Looking back in my memory banks (and dusting off a few old files) I recalled one of the first things I did for my (now) husband back when we were friends – I wrote him a sonnet. Although the poem itself is unfortunately lost to time, I can still recall the subject – of building a mansion up in Heaven and how each room was not build with brick and mortar but with love and dreams. How each room was a memory added on over time. That was nearly 11 years ago.
When I received my very first digital pen – my very first subject was my youngest daughter. I sketched out a replication of a photo of her on her birthday and recolored it.
As a Christmas gift for my family I am designing a “Family Calendar” that has seasonal themes incorporated with pictures of each individual for their birthday month and accomplishes they have made in life.
One of the first drawings I ever did in school was one of my mother (which amazingly she still has) of her and I in front of our house (you know – triangle dresses and all!).
I also love fantasy creatures and often include them in my works. There is something about letting your imagination run in wild abandon that makes art more like fun and less like work. Again, to create that in which you love is a very pure form of praise.
May artists paint nature because of all the beautiful things the natural world brings to us - the joy and astonished wonderment that captivates our thoughts and expresses itself out through our pens and brushes (and mouse clicks).
Not a deeply informative post I know, more of a public service announcement. I remember when I was young when I sometimes didn’t have the ability to “purchase” a gift for a friend or family member I would “make” them something. I think a lot of folks may think that is cheaping out – a good way to get out of getting a worthy present or something of that nature. You’d get the raised eyebrow and a head nod with “that’s nice” but not a thank-you or a hug for hours of work you put into something. A piece of art is an extension of the soul – not something you can purchase in a department store window. It is not something anyone else has or ever will have – it is a unique and priceless gift unto itself. (I don’t know if macaroni pictures count for this…)

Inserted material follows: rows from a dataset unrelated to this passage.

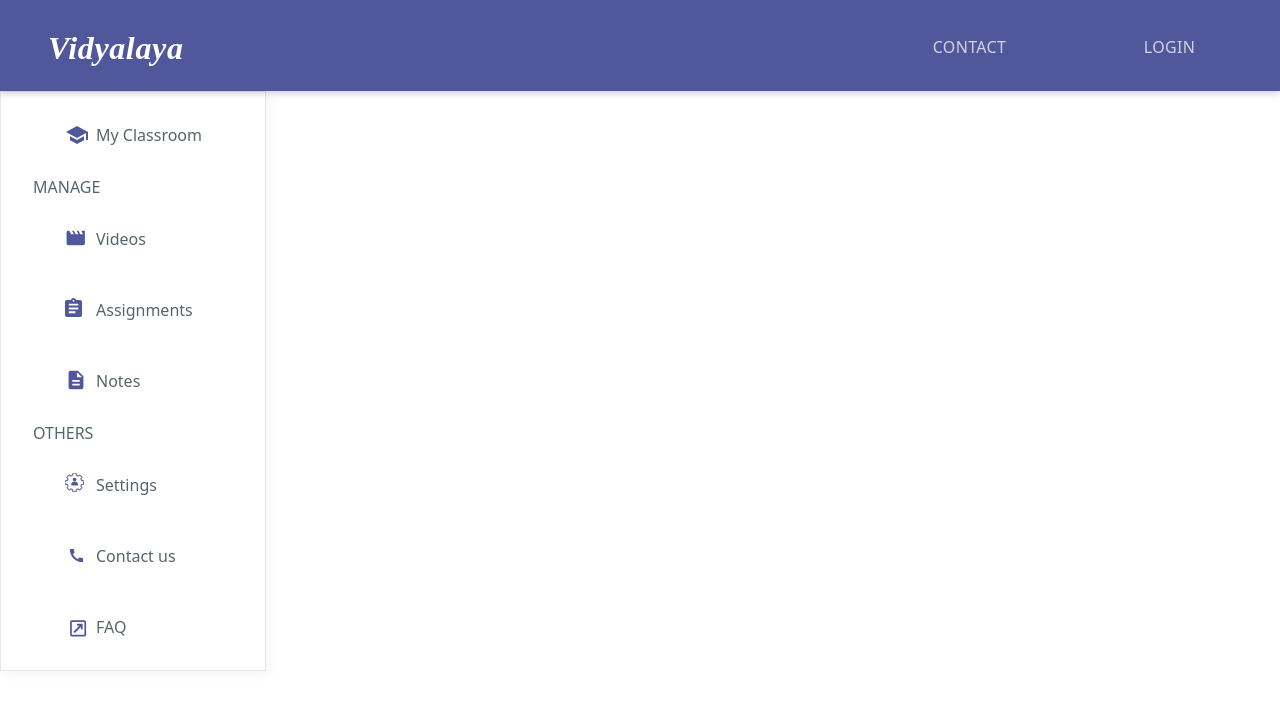
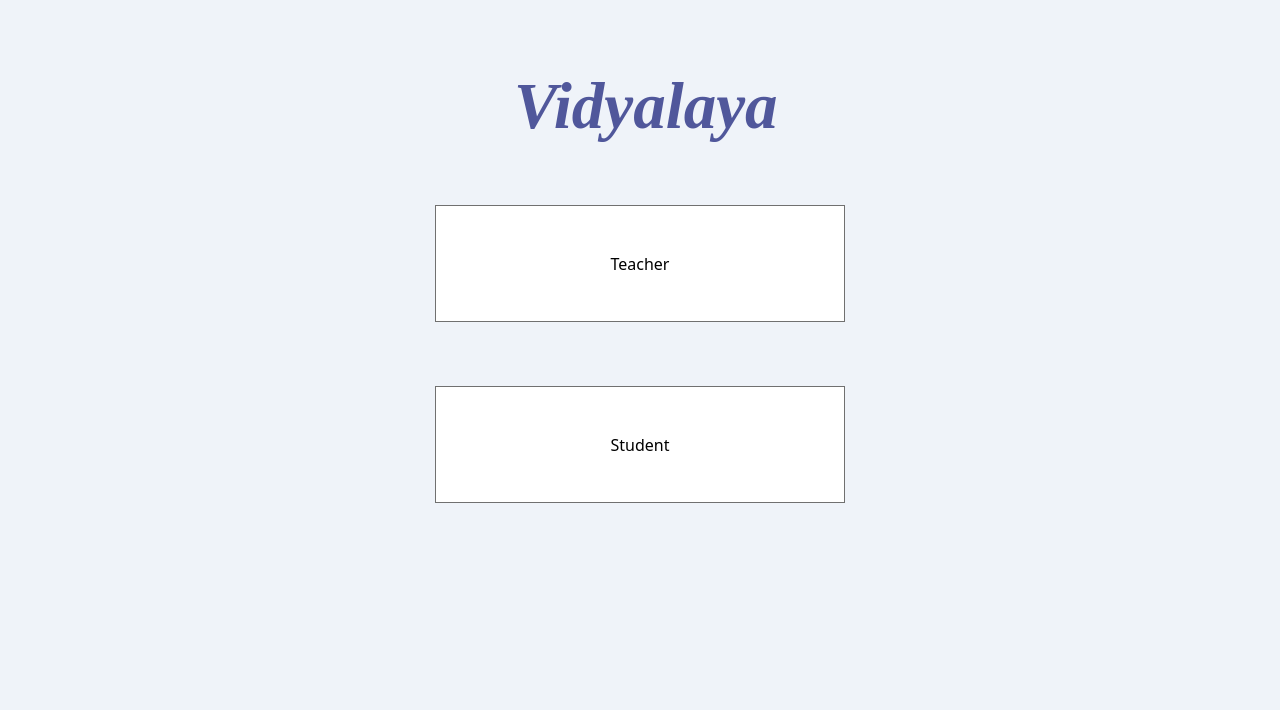
Before and after one commit to fir0j/vidyalaya.live, a React (Create React App) app: page / in a window 1280 px wide. Shown: the top 710 px of the page. Built offline with nearby package versions, Linux system fonts and the light colour scheme.

Commit message:
added navigation

```diff
--- a/src/App.js
+++ b/src/App.js
@@ -1,13 +1,13 @@
-import React, { Fragment } from 'react';
-// import { Homepage } from './components/Homepage.component';
-import { Topbar } from './components/Topbar.component';
-import { Sidebar } from './components/Sidebar.component';
+import React, { Fragment, useState } from 'react';
+import { Homepage } from './components/pages/Home.page';
+import { TeacherPage } from './components/pages/Teacher.page';
 
 const App = () => {
+	const [ currentPage, setCurrentPage ] = useState('homepage');
+
 	return (
 		<Fragment>
-			<Topbar />
-			<Sidebar />
+			{currentPage === 'homepage' ? <Homepage setCurrentPage={setCurrentPage} /> : <TeacherPage />}
 		</Fragment>
 	);
 };
--- a/src/components/Sidebar.component.jsx
+++ b/src/components/Sidebar.component.jsx
@@ -2,7 +2,7 @@ import React from 'react';
 
 export const Sidebar = () => (
 	<div className="border sidebar flex flex-col flex-start px-8">
-		<div className="h-16 flex-center sidebar-item mt-15px ">
+		<div className="h-16 flex-center sidebar-item mt-15px cursor-pointer">
 			<div className="flex-none flex w-full ">
 				<p className="flex-none img-school w-6 h-6 flex" />
 				<p className="flex-none sidebar-text ml-5px">My Classroom</p>
@@ -13,21 +13,21 @@ export const Sidebar = () => (
 			<p className=""> MANAGE</p>
 		</div>
 
-		<div className="h-16 flex-center sidebar-item ">
+		<div className="h-16 flex-center sidebar-item cursor-pointer">
 			<div className="flex-none flex w-full">
 				<p className="flex-none img-video w-6 h-6 flex" />
 				<p className="flex-none sidebar-text ml-5px">Videos</p>
 			</div>
 		</div>
 
-		<div className="h-16 flex-center sidebar-item ">
+		<div className="h-16 flex-center sidebar-item cursor-pointer ">
 			<div className="flex-none flex w-full">
 				<p className="flex-none img-assignment w-6 h-6 flex" />
 				<p className="flex-none sidebar-text ml-5px">Assignments</p>
 			</div>
 		</div>
 
-		<div className="h-16 flex-center sidebar-item ">
+		<div className="h-16 flex-center sidebar-item cursor-pointer ">
 			<div className="flex-none flex w-full">
 				<p className="flex-none img-note w-6 h-6 flex" />
 				<p className="flex-none sidebar-text ml-5px">Notes</p>
@@ -38,21 +38,21 @@ export const Sidebar = () => (
 			<p className=""> OTHERS</p>
 		</div>
 
-		<div className="h-16 flex-center sidebar-item ">
+		<div className="h-16 flex-center sidebar-item cursor-pointer ">
 			<div className="flex-none flex w-full">
 				<p className="flex-none img-setting w-6 h-6 flex" />
 				<p className="flex-none sidebar-text ml-5px">Settings</p>
 			</div>
 		</div>
 
-		<div className="h-16 flex-center sidebar-item ">
+		<div className="h-16 flex-center sidebar-item cursor-pointer ">
 			<div className="flex-none flex w-full">
 				<p className="flex-none img-contact w-6 h-6 flex" />
 				<p className="flex-none sidebar-text ml-5px">Contact us</p>
 			</div>
 		</div>
 
-		<div className="h-16 flex-center sidebar-item ">
+		<div className="h-16 flex-center sidebar-item cursor-pointer ">
 			<div className="flex-none flex w-full">
 				<p className="flex-none img-faq w-6 h-6 flex" />
 				<p className="flex-none sidebar-text ml-5px">FAQ</p>
--- a/src/components/Homepage.component.jsx
+++ b/src/components/pages/Home.page.jsx
@@ -1,13 +1,16 @@
 import React from 'react';
 
-export const Homepage = () => (
+export const Homepage = ({ setCurrentPage }) => (
 	<div className="flex-center">
 		<div className="homepage-bg relative w-full h-screen flex justify-center items-center ">
 			<div className="absolute top-0 mt-16 w-full flex-center flex-col">
 				<div className="vidyalaya-bg mb-16 ">
 					<p>Vidyalaya</p>
 				</div>
-				<div className="teacher-bg h-16 w-7/12 sm:h-20 lg:h-28 xl:h-32 mb-16 flex-center cursor-pointer">
+				<div
+					onClick={() => setCurrentPage('teacher')}
+					className="teacher-bg h-16 w-7/12 sm:h-20 lg:h-28 xl:h-32 mb-16 flex-center cursor-pointer"
+				>
 					<p className="teacher">Teacher</p>
 				</div>
 				<div className="student-bg h-16 w-7/12 sm:h-20 lg:h-28 xl:h-32 flex-center cursor-pointer">
--- /dev/null
+++ b/src/components/pages/Teacher.page.jsx
@@ -0,0 +1,13 @@
+import React, { Fragment } from 'react';
+
+import { Topbar } from '../Topbar.component';
+import { Sidebar } from '../Sidebar.component';
+
+export const TeacherPage = () => {
+	return (
+		<Fragment>
+			<Topbar />
+			<Sidebar />
+		</Fragment>
+	);
+};
```
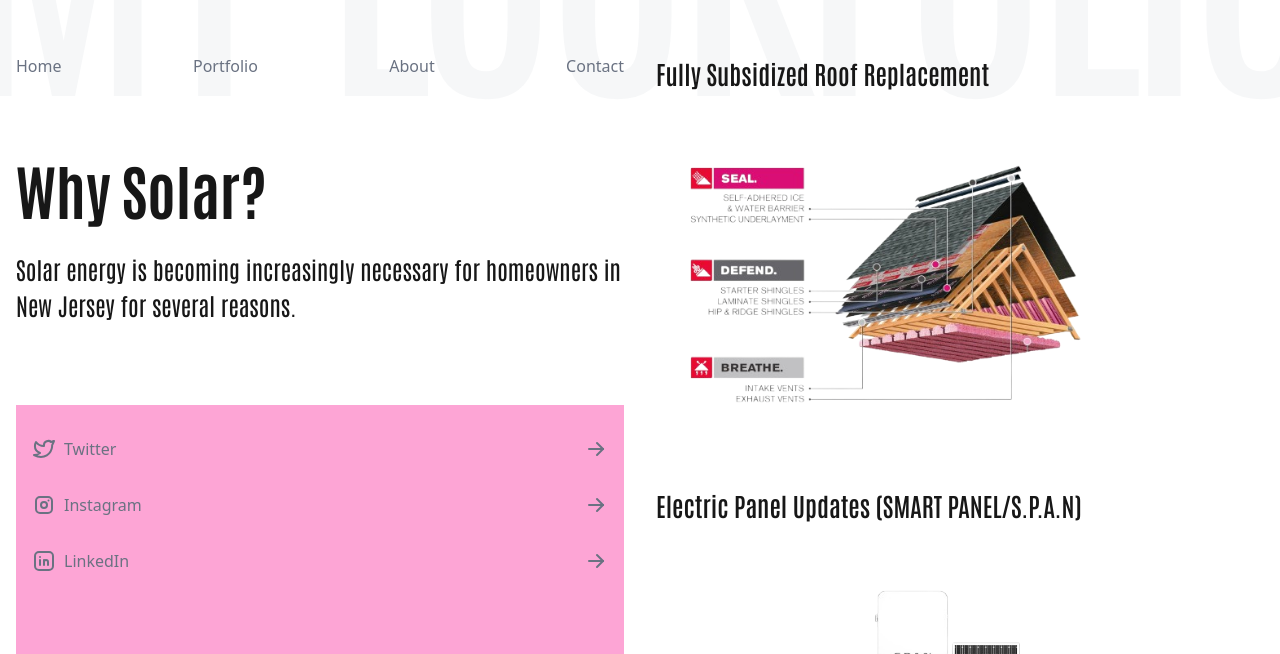
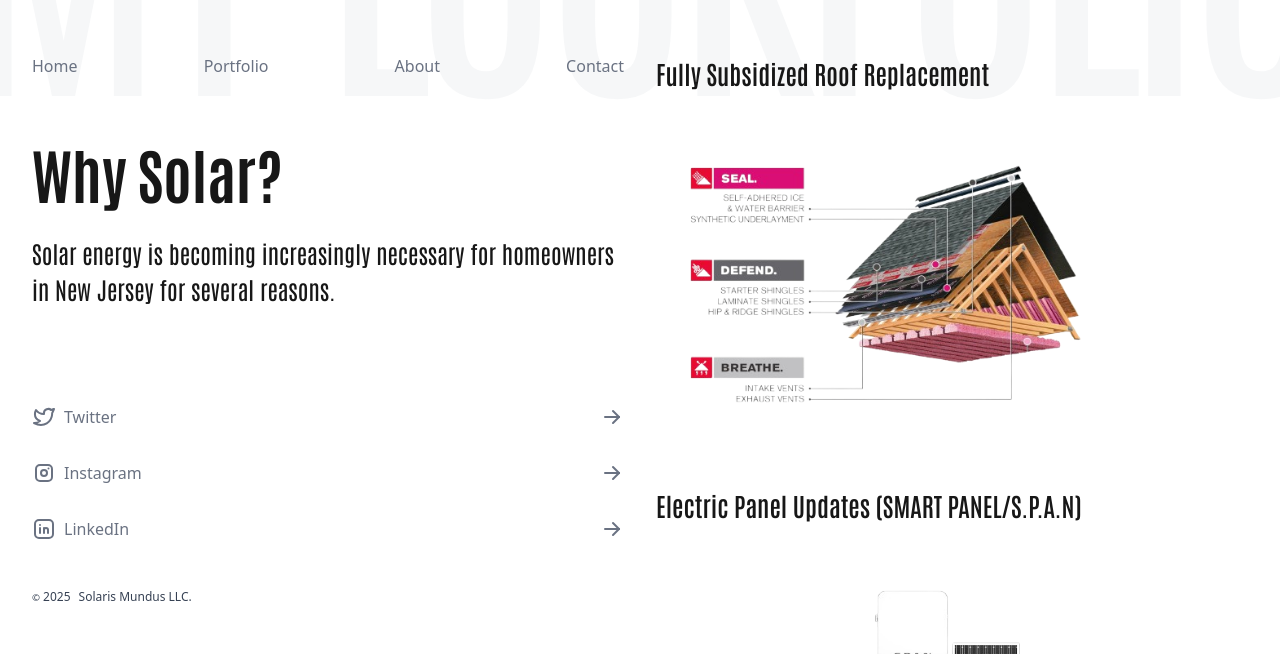
Before and after one commit to kingmadeit/solaris_mundus, a Next.js app: page / in a window 1280 px wide. Shown: the part 146-800 px from the top of the page. Built offline with nearby package versions, Linux system fonts and the light colour scheme.

Commit message:
update footer with copyright

```diff
--- a/src/app/layout.tsx
+++ b/src/app/layout.tsx
@@ -36,7 +36,7 @@ export default function RootLayout({
       </Head>
       <body className={`${interSans.variable} ${antonio.variable} justify-center flex antialiased w-full h-full`}>
         <PageTitle />
-        <main className="w-full max-w-[1480px] flex flex-col md:grid md:grid-cols-2 md:grid-rows-[auto,1fr,auto] md:h-screen md:gap-8 px-4">
+        <main className="w-full max-w-[1480px] flex flex-col md:grid md:grid-cols-2 md:grid-rows-[auto,1fr,auto] md:h-screen md:gap-8 px-4 md:px-8">
           {/* Header */}
           <section className="top pt-25 md:pt-50 order-1 md:sticky md:order-none md:row-start-1 md:col-start-1">
             <Header />
--- a/src/components/Footer.tsx
+++ b/src/components/Footer.tsx
@@ -2,8 +2,12 @@ import React from 'react'
 import { SocialLinks } from '@/components/index'
 const Footer = () => {
   return (
-    <footer className='w-full flex flex-col h-full bg-pink-300'>
+    <footer className='w-full flex flex-col h-full'>
       <SocialLinks />
+      <div className='w-full flex py-4 text-gray-700 text-xs'>
+        <span><small>&copy;</small> {new Date().getUTCFullYear()}</span>
+        <span className='ml-2'>Solaris Mundus LLC.</span>
+      </div>
     </footer>
   )
 }
--- a/src/components/SocialLinks.tsx
+++ b/src/components/SocialLinks.tsx
@@ -8,7 +8,7 @@ const SocialLinks = () => {
 
   // Render social links if available
   return (
-    <section className='w-full flex flex-col items-center justify-center p-4'>
+    <section className='w-full flex flex-col items-center justify-center py-4'>
       {
         socialLinks?.map((link, index) => (
           <SocialLink
```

If anyone ever creates art of you or about – it is one of the deepest compliments one can give, be sure to thank them, as more than likely it came directly from the heart!